* Problem statement
Return each line of the data below verbatim; pictures are to be left out.

* Exercise data
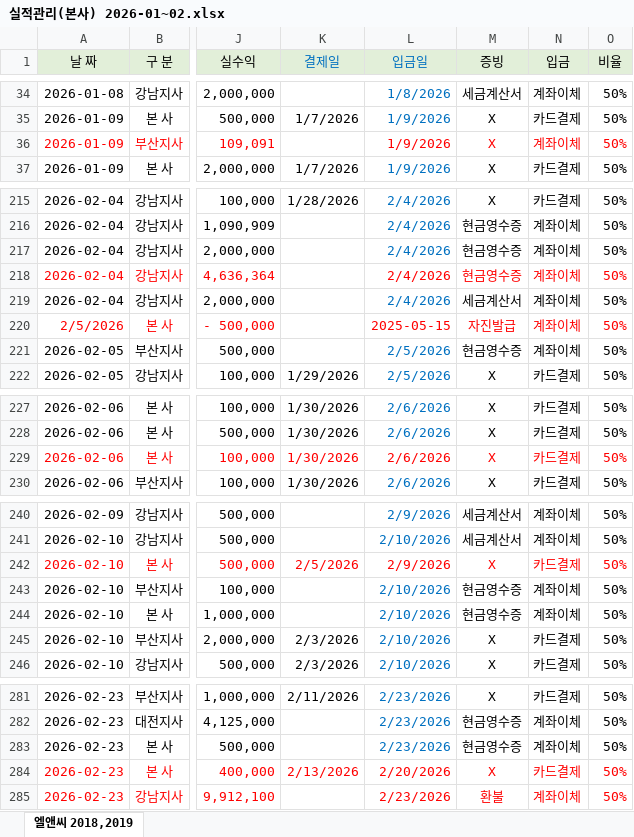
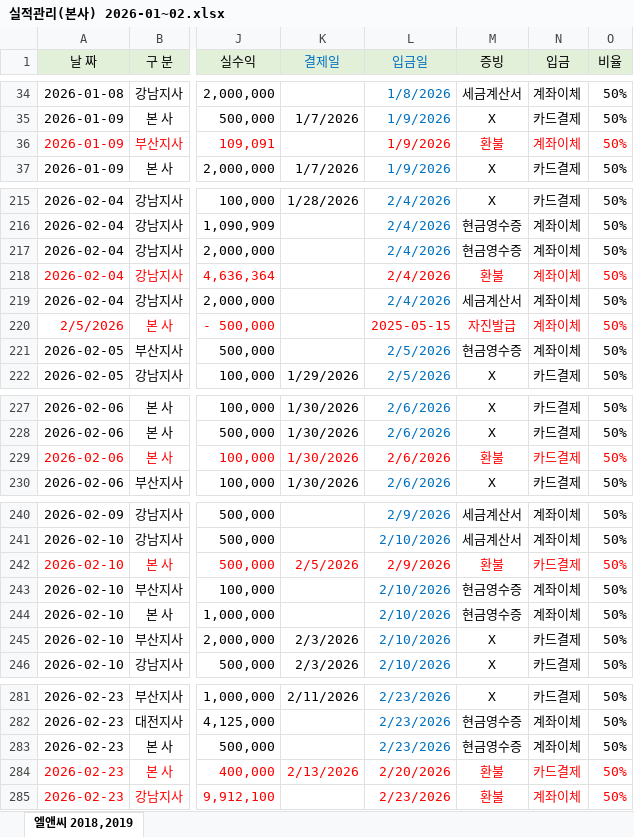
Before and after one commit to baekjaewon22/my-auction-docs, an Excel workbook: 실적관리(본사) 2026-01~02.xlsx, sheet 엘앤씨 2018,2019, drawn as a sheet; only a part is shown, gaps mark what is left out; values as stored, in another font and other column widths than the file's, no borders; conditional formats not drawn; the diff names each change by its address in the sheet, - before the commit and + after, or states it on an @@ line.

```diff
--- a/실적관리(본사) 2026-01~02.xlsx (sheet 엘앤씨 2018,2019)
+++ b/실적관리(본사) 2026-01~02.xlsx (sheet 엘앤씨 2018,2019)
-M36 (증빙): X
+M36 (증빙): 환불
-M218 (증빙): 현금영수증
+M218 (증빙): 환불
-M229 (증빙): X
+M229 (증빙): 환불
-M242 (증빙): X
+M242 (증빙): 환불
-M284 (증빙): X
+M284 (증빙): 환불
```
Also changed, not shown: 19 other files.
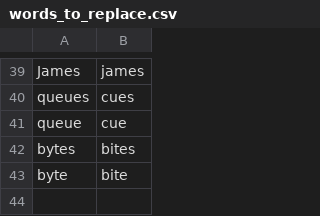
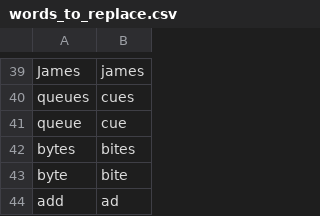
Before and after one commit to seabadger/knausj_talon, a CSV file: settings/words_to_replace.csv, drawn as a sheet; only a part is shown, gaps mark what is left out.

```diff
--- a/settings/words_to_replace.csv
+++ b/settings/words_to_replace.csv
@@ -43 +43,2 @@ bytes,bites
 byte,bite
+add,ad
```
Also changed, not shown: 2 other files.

* Answer
Before and after one commit to baekjaewon22/my-auction-docs, an Excel workbook: 실적관리(본사) 2026-01~02.xlsx, sheet 엘앤씨 2018,2019, drawn as a sheet; only a part is shown, gaps mark what is left out; values as stored, in another font and other column widths than the file's, no borders; conditional formats not drawn; the diff names each change by its address in the sheet, - before the commit and + after, or states it on an @@ line.

```diff
--- a/실적관리(본사) 2026-01~02.xlsx (sheet 엘앤씨 2018,2019)
+++ b/실적관리(본사) 2026-01~02.xlsx (sheet 엘앤씨 2018,2019)
-M36 (증빙): X
+M36 (증빙): 환불
-M218 (증빙): 현금영수증
+M218 (증빙): 환불
-M229 (증빙): X
+M229 (증빙): 환불
-M242 (증빙): X
+M242 (증빙): 환불
-M284 (증빙): X
+M284 (증빙): 환불
```
Also changed, not shown: 19 other files.
Before and after one commit to seabadger/knausj_talon, a CSV file: settings/words_to_replace.csv, drawn as a sheet; only a part is shown, gaps mark what is left out.

```diff
--- a/settings/words_to_replace.csv
+++ b/settings/words_to_replace.csv
@@ -43 +43,2 @@ bytes,bites
 byte,bite
+add,ad
```
Also changed, not shown: 2 other files.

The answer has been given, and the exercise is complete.